**Records shown**
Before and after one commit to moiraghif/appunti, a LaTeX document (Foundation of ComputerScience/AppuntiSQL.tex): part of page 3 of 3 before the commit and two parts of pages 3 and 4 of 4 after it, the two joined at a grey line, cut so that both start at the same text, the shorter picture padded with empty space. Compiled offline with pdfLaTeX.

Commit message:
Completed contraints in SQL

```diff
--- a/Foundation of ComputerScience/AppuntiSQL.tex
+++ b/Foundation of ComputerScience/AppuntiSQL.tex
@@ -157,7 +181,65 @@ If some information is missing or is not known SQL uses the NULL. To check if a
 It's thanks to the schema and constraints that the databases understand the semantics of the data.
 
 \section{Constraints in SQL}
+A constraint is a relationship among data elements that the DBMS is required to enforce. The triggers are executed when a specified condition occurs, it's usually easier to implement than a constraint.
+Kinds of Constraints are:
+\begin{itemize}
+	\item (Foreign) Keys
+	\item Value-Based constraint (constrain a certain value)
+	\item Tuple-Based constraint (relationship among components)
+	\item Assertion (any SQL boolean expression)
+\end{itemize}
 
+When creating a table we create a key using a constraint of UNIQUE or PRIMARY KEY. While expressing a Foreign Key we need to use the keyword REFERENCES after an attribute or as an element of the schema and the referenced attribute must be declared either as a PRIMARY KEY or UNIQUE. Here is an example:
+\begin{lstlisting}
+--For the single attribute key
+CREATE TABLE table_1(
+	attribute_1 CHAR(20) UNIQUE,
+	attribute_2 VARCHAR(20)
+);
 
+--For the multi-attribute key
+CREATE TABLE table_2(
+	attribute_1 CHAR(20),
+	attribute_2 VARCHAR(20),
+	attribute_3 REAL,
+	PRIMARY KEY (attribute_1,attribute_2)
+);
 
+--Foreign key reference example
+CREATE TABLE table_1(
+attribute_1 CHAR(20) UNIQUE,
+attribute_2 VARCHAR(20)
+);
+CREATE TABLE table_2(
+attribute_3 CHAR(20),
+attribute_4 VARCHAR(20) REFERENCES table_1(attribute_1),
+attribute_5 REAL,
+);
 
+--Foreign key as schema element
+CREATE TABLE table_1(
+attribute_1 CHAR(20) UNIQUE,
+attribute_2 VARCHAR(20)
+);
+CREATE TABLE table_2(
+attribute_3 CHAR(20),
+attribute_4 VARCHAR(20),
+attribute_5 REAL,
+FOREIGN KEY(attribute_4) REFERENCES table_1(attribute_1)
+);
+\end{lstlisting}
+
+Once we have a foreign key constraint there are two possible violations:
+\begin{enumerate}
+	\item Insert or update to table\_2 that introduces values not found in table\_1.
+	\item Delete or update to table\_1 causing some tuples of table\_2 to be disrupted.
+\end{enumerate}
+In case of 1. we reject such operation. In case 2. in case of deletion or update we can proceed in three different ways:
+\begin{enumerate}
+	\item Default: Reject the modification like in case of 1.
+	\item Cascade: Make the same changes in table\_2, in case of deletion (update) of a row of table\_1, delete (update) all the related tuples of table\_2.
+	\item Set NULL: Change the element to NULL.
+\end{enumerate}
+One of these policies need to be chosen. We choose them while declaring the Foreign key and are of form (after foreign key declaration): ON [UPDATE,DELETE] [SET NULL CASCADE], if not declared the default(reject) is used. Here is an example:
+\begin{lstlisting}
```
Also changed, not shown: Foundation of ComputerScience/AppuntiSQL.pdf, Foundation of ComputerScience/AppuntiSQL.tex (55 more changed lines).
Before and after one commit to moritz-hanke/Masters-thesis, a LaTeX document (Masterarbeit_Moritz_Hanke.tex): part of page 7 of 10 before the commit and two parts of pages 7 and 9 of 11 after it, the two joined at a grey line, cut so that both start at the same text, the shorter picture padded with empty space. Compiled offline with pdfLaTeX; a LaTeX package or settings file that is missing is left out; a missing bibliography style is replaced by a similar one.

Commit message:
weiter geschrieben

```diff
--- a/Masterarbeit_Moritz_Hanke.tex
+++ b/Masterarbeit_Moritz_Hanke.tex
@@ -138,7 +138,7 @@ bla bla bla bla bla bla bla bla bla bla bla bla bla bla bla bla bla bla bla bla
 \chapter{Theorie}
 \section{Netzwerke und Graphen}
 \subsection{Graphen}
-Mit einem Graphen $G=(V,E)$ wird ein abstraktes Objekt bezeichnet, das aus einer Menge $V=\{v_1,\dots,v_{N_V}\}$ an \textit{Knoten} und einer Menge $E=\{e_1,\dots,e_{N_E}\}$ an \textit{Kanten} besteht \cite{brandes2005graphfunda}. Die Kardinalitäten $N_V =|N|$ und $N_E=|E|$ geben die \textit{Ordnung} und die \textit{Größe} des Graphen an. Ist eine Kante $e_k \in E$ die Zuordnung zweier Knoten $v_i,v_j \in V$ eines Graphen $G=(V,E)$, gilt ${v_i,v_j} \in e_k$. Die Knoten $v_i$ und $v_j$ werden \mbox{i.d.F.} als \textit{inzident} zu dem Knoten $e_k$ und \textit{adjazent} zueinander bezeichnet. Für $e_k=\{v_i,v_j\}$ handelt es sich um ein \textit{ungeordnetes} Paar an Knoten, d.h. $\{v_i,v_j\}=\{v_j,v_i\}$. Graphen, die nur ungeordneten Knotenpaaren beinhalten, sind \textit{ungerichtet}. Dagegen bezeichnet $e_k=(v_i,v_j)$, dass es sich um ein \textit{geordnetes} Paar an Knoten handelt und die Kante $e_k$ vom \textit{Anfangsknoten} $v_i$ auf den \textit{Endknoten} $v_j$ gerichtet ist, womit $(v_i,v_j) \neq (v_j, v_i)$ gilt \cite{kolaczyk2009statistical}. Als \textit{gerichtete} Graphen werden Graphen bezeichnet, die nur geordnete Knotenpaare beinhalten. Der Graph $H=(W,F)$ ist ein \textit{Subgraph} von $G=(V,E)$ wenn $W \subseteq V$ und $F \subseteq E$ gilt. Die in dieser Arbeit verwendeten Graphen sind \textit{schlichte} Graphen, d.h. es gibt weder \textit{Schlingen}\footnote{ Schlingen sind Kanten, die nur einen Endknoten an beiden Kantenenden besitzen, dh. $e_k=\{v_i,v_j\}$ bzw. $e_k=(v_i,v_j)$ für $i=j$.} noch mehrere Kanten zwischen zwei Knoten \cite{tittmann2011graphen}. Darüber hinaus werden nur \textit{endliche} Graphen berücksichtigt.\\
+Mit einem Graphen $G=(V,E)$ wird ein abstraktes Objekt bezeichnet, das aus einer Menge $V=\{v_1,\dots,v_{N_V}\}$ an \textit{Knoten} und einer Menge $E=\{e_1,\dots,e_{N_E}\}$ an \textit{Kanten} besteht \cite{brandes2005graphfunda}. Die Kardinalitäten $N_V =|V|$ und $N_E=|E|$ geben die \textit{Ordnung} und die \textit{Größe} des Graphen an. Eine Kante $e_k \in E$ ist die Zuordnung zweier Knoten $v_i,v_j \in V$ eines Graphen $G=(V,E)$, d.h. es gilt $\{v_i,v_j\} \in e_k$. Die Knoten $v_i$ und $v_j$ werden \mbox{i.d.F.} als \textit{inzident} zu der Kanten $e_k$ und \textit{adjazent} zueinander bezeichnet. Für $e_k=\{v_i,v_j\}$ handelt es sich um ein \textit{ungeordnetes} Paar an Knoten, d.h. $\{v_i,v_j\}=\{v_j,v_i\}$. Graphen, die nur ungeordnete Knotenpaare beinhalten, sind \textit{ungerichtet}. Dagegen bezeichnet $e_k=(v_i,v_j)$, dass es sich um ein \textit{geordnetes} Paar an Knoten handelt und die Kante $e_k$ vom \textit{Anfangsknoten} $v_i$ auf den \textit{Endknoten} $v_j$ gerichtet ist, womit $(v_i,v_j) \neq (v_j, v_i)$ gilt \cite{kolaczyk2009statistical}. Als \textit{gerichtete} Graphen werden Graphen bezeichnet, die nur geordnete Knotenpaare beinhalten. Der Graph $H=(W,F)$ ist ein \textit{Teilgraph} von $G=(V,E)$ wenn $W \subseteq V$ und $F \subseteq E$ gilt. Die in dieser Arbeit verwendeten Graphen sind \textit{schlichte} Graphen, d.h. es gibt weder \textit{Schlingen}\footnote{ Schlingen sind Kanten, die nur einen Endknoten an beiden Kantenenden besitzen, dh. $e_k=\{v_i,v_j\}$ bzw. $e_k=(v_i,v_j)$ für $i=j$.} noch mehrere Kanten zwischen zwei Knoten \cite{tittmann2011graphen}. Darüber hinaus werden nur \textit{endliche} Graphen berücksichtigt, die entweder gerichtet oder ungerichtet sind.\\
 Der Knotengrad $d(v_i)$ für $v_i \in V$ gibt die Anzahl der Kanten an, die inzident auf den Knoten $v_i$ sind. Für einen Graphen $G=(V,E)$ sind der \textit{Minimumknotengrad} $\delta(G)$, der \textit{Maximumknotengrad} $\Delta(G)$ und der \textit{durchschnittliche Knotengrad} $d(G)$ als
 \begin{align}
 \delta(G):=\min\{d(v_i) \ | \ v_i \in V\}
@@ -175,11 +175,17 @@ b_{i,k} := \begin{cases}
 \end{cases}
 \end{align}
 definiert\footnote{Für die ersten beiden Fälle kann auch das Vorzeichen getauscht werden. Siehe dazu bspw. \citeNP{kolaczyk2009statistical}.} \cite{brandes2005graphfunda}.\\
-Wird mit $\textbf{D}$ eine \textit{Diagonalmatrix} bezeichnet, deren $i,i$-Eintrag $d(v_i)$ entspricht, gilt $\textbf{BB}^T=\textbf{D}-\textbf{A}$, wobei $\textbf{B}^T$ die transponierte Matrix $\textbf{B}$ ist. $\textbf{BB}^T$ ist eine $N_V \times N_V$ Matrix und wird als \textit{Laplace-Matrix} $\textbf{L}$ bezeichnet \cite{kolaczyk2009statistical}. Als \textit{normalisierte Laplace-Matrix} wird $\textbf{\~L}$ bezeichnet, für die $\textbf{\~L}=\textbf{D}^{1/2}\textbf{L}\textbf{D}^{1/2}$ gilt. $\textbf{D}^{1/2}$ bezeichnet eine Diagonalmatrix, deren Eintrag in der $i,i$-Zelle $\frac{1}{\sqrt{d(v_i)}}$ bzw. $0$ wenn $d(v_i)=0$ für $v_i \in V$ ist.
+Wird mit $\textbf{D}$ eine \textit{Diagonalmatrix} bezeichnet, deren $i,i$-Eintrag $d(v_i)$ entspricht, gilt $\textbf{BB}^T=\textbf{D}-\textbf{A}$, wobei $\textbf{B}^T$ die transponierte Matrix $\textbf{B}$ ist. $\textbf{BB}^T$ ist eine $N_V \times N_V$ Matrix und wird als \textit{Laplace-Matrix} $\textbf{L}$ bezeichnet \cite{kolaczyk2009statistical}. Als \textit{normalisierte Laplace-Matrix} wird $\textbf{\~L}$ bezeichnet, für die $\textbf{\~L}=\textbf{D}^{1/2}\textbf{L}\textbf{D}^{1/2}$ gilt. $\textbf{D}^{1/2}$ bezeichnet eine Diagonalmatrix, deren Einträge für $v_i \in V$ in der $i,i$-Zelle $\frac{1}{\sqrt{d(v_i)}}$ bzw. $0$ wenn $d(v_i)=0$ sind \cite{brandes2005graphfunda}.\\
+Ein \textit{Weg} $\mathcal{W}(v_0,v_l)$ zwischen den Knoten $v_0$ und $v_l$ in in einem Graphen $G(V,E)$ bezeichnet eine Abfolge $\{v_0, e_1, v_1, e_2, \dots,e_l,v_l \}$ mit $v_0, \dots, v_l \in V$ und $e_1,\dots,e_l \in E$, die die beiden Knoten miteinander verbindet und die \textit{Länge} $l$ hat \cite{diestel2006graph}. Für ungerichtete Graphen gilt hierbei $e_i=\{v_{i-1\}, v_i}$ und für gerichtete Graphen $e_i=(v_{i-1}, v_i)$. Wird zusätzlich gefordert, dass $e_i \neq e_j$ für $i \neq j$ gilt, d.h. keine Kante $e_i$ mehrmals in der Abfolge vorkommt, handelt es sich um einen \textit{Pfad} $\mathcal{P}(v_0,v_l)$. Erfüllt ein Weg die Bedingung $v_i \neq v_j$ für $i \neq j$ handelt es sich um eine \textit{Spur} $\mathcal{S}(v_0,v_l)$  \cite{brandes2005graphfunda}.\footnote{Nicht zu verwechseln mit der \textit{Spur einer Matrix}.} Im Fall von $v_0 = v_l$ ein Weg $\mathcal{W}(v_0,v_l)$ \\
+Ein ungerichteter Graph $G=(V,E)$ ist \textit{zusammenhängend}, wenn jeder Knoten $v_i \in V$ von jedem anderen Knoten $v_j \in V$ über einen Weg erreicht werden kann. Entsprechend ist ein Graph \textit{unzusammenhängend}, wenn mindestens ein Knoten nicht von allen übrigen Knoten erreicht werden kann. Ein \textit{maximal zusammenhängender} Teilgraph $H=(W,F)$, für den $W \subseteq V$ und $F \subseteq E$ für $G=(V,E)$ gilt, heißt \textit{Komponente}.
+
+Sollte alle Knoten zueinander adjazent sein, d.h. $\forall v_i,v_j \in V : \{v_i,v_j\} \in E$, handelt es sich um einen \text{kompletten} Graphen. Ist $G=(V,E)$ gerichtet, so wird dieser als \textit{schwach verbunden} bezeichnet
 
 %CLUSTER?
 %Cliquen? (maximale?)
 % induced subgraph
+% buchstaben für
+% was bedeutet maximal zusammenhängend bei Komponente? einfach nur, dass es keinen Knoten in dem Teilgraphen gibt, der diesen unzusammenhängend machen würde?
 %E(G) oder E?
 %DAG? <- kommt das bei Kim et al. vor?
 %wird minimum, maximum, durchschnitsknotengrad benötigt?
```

**Work order**
Check each line of the entries above for the string "VARCHAR", and return those that contain it.

**Solution**
+	attribute_2 VARCHAR(20)
+	attribute_2 VARCHAR(20),
+attribute_2 VARCHAR(20)
+attribute_4 VARCHAR(20) REFERENCES table_1(attribute_1),
+attribute_2 VARCHAR(20)
+attribute_4 VARCHAR(20),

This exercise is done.